▶ **TASK STATEMENT**
Only a number is wanted here. Tally the lines of the data that contain "results".

◇ ◇ ◇ ◇ ◇

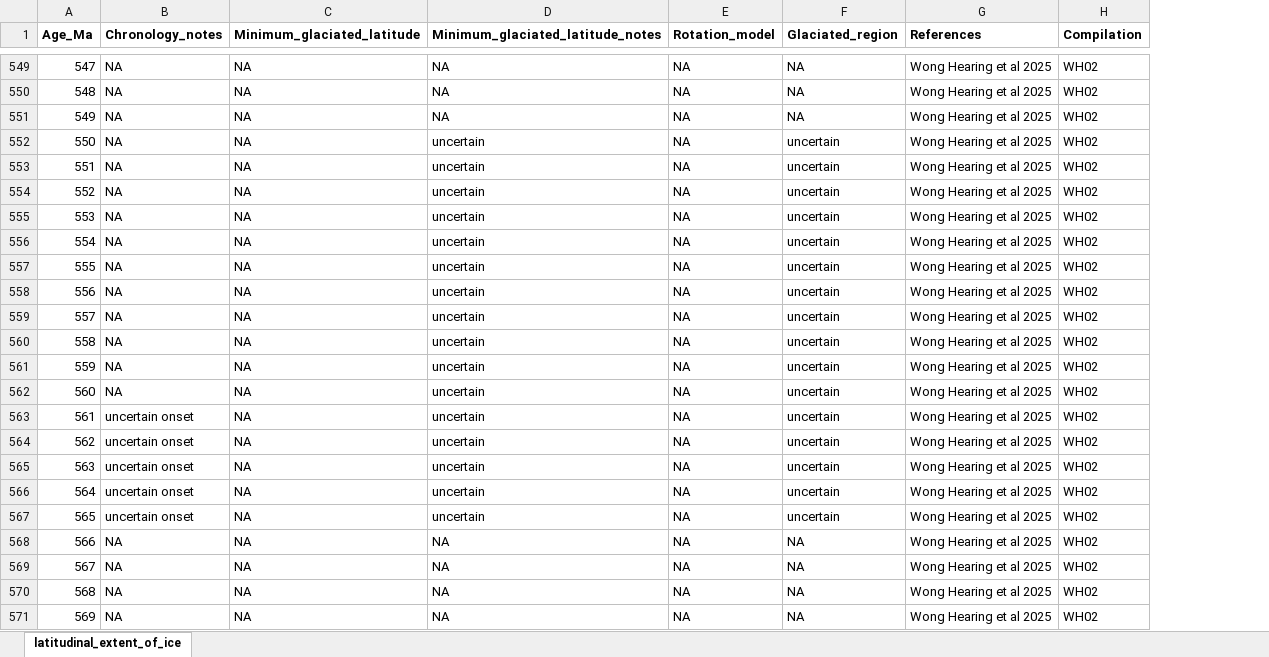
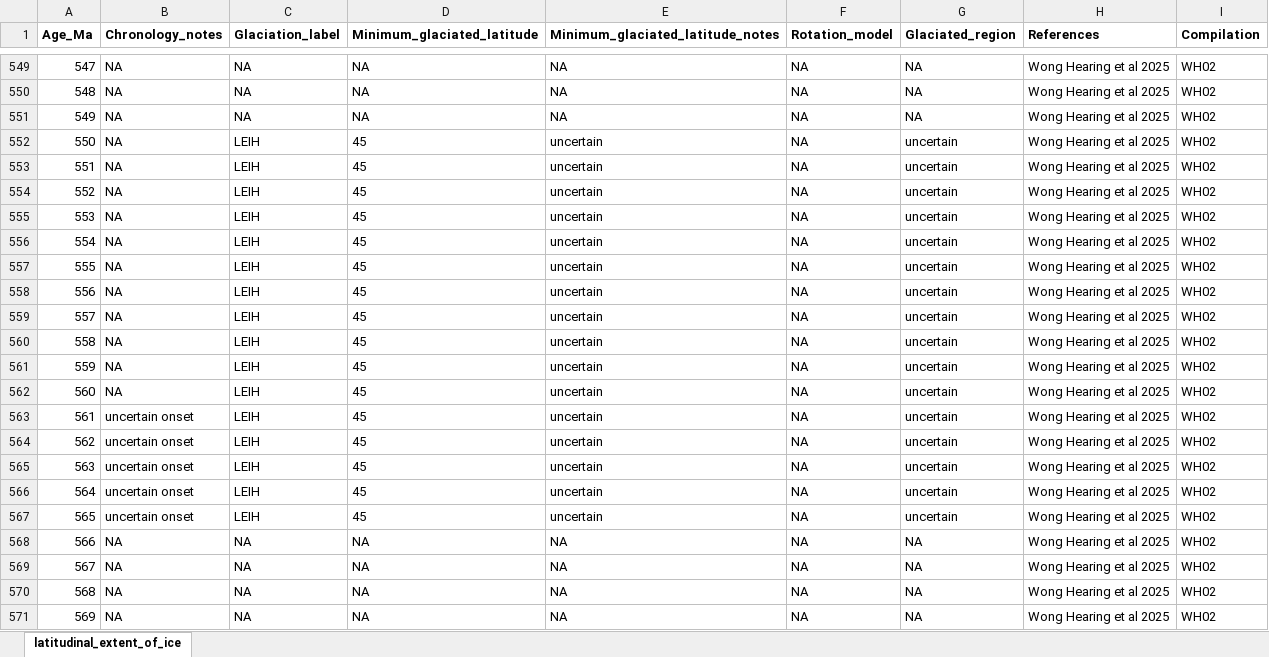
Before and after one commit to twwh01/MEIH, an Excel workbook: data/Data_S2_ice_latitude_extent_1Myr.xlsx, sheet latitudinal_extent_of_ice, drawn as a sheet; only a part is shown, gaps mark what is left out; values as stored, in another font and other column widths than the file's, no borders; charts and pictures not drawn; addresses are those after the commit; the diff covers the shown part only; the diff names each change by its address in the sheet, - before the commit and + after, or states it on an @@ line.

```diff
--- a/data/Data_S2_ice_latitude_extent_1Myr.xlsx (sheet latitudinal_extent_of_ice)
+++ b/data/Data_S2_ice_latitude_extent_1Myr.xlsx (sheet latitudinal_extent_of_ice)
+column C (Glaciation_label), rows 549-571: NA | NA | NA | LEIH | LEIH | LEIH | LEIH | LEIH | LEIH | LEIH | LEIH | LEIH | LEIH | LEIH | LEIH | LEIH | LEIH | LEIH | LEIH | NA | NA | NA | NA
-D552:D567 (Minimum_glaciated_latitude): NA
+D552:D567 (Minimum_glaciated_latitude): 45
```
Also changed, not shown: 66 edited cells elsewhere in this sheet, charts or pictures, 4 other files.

◇ ◇ ◇ ◇ ◇

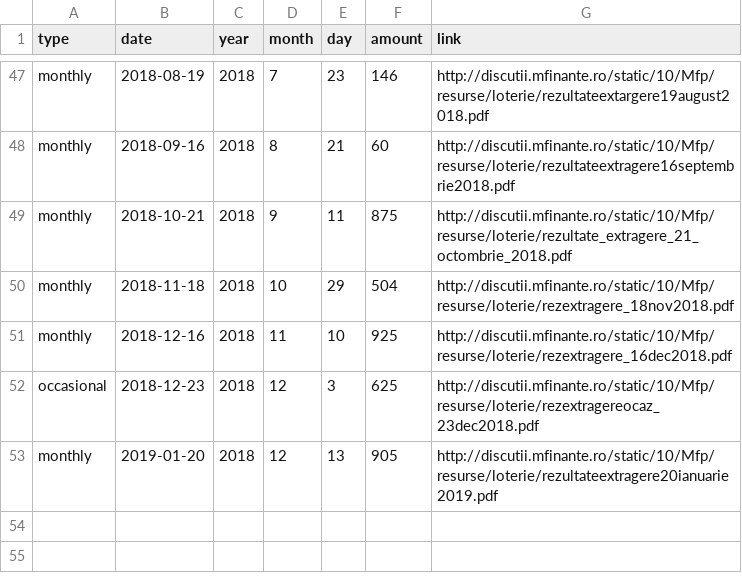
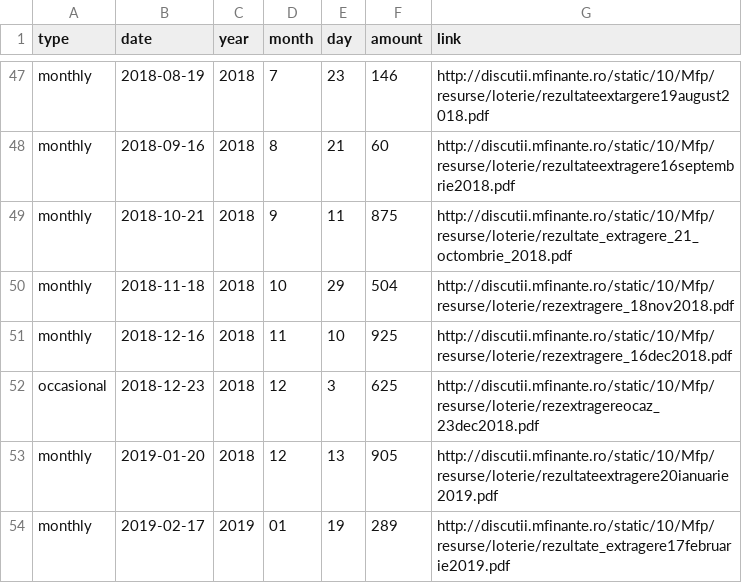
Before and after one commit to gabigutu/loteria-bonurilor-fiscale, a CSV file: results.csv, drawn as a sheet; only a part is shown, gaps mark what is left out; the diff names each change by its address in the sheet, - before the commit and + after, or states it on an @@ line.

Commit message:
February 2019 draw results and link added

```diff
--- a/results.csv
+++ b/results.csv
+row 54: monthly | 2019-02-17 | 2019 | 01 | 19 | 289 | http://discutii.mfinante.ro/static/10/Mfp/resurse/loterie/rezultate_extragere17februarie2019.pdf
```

◇ ◇ ◇ ◇ ◇

▶ **ANSWER SPACE**
4